Hong Kong Today
Description:
RTHK's morning news programme. Weekdays 6:30 - 8:00
Presenter:
Mike Weeks and Ian Pooler

2019-08-28
Wednesday

Now playing: 足本播放 Play full episode
Selected audio segments:
Emergency powers mulled as option to end extradition crisis   Listenfacebook
The Chief Executive, Carrie Lam, is leaving open the possibility that her administration could invoke sweeping emergency powers to deal with the political crisis sparked by her bid to force through changes to the extradition laws. Lam said the government remains in control of the situation, but is duty-bound to look at all options. Jimmy Choi has the details:
Unions to rally in Central against CX dismissals   Listenfacebook
The Confederation of Trade Unions (CTU) has had its application to stage a demonstration at Cathay City at the airport rejected. Instead, the union group has been given approval to hold a rally on Wednesday evening at Edinburgh Place, in Central, to protest against the recent dismissal of staff by Cathay Pacific. Ian Pooler asked the CTU's chairwoman, Carol Ng, if the demonstration in front of City Hall would make up for not being allowed to protest at the airline’s headquarters:
Second night of confrontations in Sham Shui Po   Listenfacebook
Protesters took to the streets of Sham Shui Po for the second night in a row on Tuesday, forcing riot police to again clear the area. But this prompted yet more confrontations with residents, as Altis Wong reports:
Police dismiss suggestions that officers lack training   Listenfacebook
The police on Tuesday rejected suggestions that officers lack firearm training. That’s after one officer dropped his revolver and another lost a bullet while policing demonstrations in the previous two days. Maggie Ho has the details:

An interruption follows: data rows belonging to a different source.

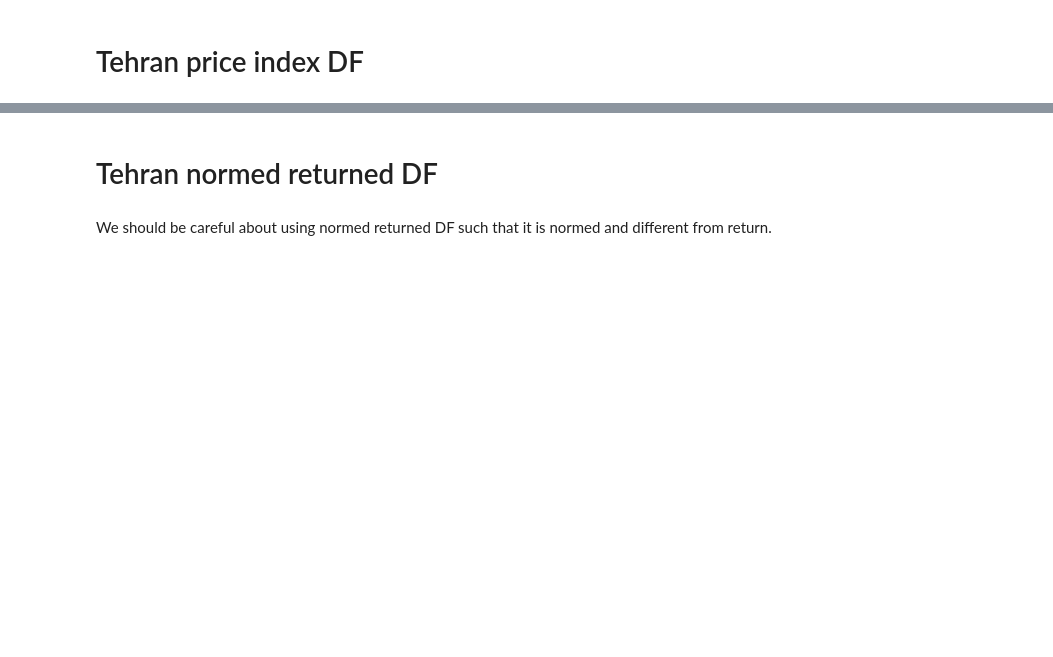
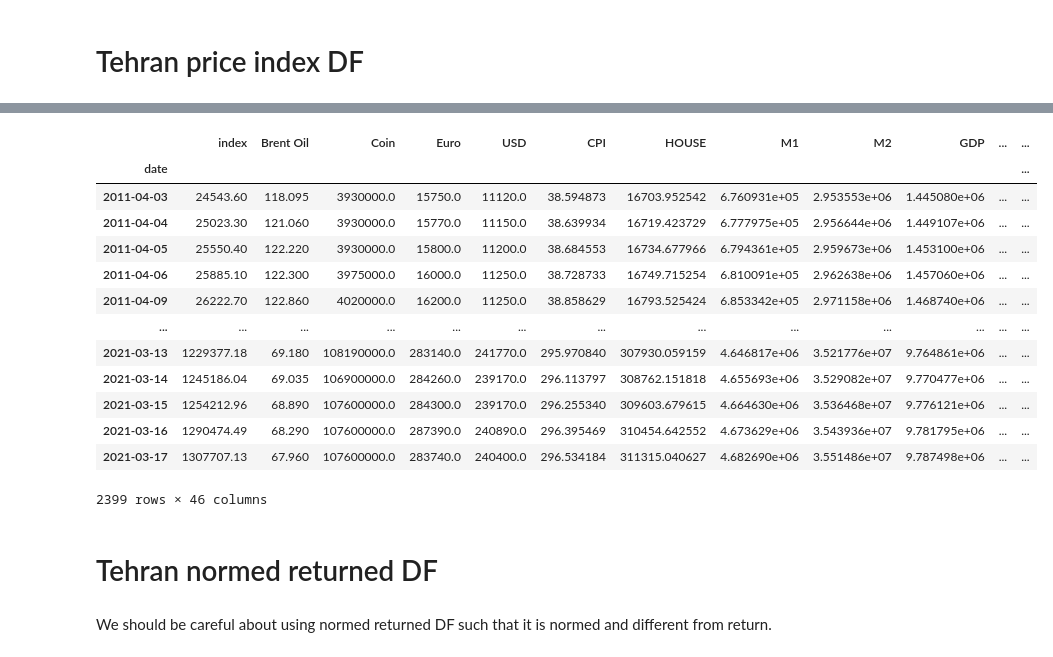
Before and after one commit to hossein4527/Time_Series_Trend_Forcasting, a Jupyter notebook: Codes/Data_Validation.ipynb, the cells around one changed output, grey strips where cells are left out. Saved outputs shown, nothing was run; the diff lists cells and outputs as text; code cells hidden in the pictures; blank space fills up the shorter version.

```diff
--- a/Codes/Data_Validation.ipynb
+++ b/Codes/Data_Validation.ipynb
@@ -15,3 +15,20 @@ plt.grid()
+# %%
+tehran_index.iloc[]
+# %% [output]
+|  | index | Brent Oil | Coin | Euro | USD | CPI | HOUSE | M1 | M2 | GDP | ... | ... |
+| date |  |  |  |  |  |  |  |  |  |  |  | ... |
+| 2011-04-03 | 24543.60 | 118.095 | 3930000.0 | 15750.0 | 11120.0 | 38.594873 | 16703.952542 | 6.760931e+05 | 2.953553e+06 | 1.445080e+06 | ... | ... |
+| 2011-04-04 | 25023.30 | 121.060 | 3930000.0 | 15770.0 | 11150.0 | 38.639934 | 16719.423729 | 6.777975e+05 | 2.956644e+06 | 1.449107e+06 | ... | ... |
+| 2011-04-05 | 25550.40 | 122.220 | 3930000.0 | 15800.0 | 11200.0 | 38.684553 | 16734.677966 | 6.794361e+05 | 2.959673e+06 | 1.453100e+06 | ... | ... |
+| 2011-04-06 | 25885.10 | 122.300 | 3975000.0 | 16000.0 | 11250.0 | 38.728733 | 16749.715254 | 6.810091e+05 | 2.962638e+06 | 1.457060e+06 | ... | ... |
+| 2011-04-09 | 26222.70 | 122.860 | 4020000.0 | 16200.0 | 11250.0 | 38.858629 | 16793.525424 | 6.853342e+05 | 2.971158e+06 | 1.468740e+06 | ... | ... |
+| ... | ... | ... | ... | ... | ... | ... | ... | ... | ... | ... | ... | ... |
+| 2021-03-13 | 1229377.18 | 69.180 | 108190000.0 | 283140.0 | 241770.0 | 295.970840 | 307930.059159 | 4.646817e+06 | 3.521776e+07 | 9.764861e+06 | ... | ... |
+| 2021-03-14 | 1245186.04 | 69.035 | 106900000.0 | 284260.0 | 239170.0 | 296.113797 | 308762.151818 | 4.655693e+06 | 3.529082e+07 | 9.770477e+06 | ... | ... |
+| 2021-03-15 | 1254212.96 | 68.890 | 107600000.0 | 284300.0 | 239170.0 | 296.255340 | 309603.679615 | 4.664630e+06 | 3.536468e+07 | 9.776121e+06 | ... | ... |
+| 2021-03-16 | 1290474.49 | 68.290 | 107600000.0 | 287390.0 | 240890.0 | 296.395469 | 310454.642552 | 4.673629e+06 | 3.543936e+07 | 9.781795e+06 | ... | ... |
+| 2021-03-17 | 1307707.13 | 67.960 | 107600000.0 | 283740.0 | 240400.0 | 296.534184 | 311315.040627 | 4.682690e+06 | 3.551486e+07 | 9.787498e+06 | ... | ... |
+2399 rows × 46 columns
 # %% [markdown]
 # Tehran normed returned DF
 # %% [markdown]
```
Also changed, not shown: parts of 1 cell of this notebook, 11 other files.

HK children happiest in five years   Listenfacebook
Chu Hai College's annual happiness index for schoolchildren suggests they are happier than they've been for the past five years. The overall index rose slightly from 6.7 to 6.8 out of 10 in the annual study, which was done before the anti-extradition protests erupted this summer. More than 4,500 students, from primary three to secondary three, took part in the survey during the last school term. Professor Ho Lok-sang is the director of the college's Polling and Public Opinion Centre. Mike Weeks asked him what had made children happier:
Law called for to ensure equality of website accessibility   Listenfacebook
The Hong Kong Blind Union has called on the government to enact laws to make websites and applications of local companies accessible to the visually impaired. The group said the visually disabled usually use the screen-reading function on smartphones and on computers to read but some software of online shops and local news agencies aren’t compatible with that. Its president Chong Chan-yau said that prevents blind people from enjoying the same rights as others. He pointed out they have no problem in reading most international media outlets. Chong told Candice Wong that it’s high time Hong Kong ensured that everyone can read and use all local websites: